King was convinced. So get ready to return to the Overlook Hotel.
"If he hadn't given his blessing, I wouldn't have made the film," admits Flanagan. "But he did and then he backed off, which he often does with his adaptations because he doesn't want to intrude. The trade-off is that if he doesn't like it, he'll say so. Which is what happened to Kubrick."
In Doctor Sleep, we meet the adult Danny Torrance (played by Ewan McGregor), who as a little boy was chased around the Overlook by his axe-wielding father in The Shining.

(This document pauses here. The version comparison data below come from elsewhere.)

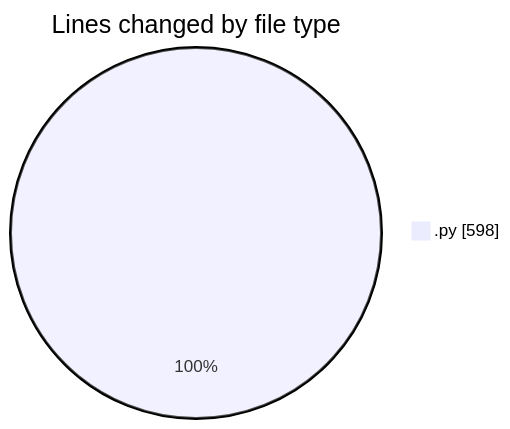
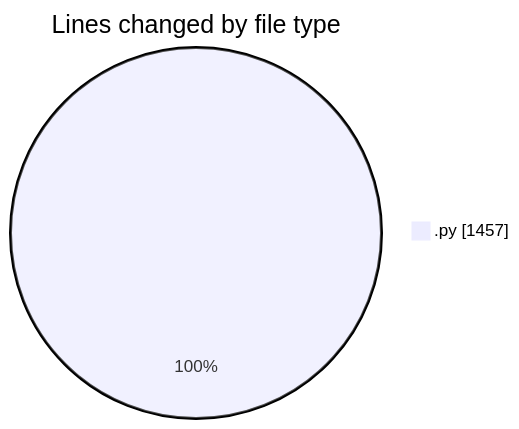
One commit to Ritupan-Deka/code-tracking changed the first of 2 diagrams in 2026-01-11/dsa/README.md. Above: the diagram before and after it, drawn with Mermaid. The commit also changed other lines of this file and 1 other file, not shown here.

````diff
--- a/2026-01-11/dsa/README.md
+++ b/2026-01-11/dsa/README.md
@@ -20,5 +20,5 @@
 ```mermaid
 pie showData
 title Lines changed by file type
-".py" : 598
+".py" : 1457
 ```
````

After his long-suppressed psychic abilities re-emerge, Dan's fate becomes intertwined with that of a young girl named Abra (Kyleigh Curran), whose own superlative powers have made her the target of a vicious band of wanderers who feed on other people's "shine".
"Abra doesn't care about the Overlook Hotel," explains Flanagan. "She is the eyes into this whole world I think for a lot of viewers who haven't seen The Shining."
Beloved Kiwi actor Cliff Curtis has a prominent role as Dan's friend, Billy Freeman.
"I've loved Cliff Curtis for many years," says Flanagan.
"He disappears so completely into the characters he plays. You look at Cliff in Training Day and you look at him in Fear The Walking Dead and it's like, is this the same person? He's a chameleon. He took a character that could just be kind of 'the friend' and made it an endearing and important cog of this film."
The Shining is one of the most scrutinised films of all time and many have long speculated that Kubrick layered it with hidden messages. One being an admission that he faked the moon landing. A grinning Flanagan admits to inserting a few Easter eggs of his own into Doctor Sleep.
"There's stuff in there. I don't have the level of sophistication that Kubrick has but I wanted to put little things in there that could spark conversations and reward repeat viewings. I didn't want to make anyone think I'd faked the Mars Rover or anything."
As much as Doctor Sleep is being sold as a Shining follow-up, Flanagan says he was able to rationalise the enormity of that task by focusing on the new elements.
"I had this other story I had to tell that had nothing to do with Kubrick. Dan's and Abra's story, that Kubrick never took a swing at whatsoever, that wasn't even a gleam in King's eye when he wrote The Shining. This new story needed to be honoured, and told properly."
Who: Writer/director Mike Flanagan
What: Doctor Sleep
When: In cinemas today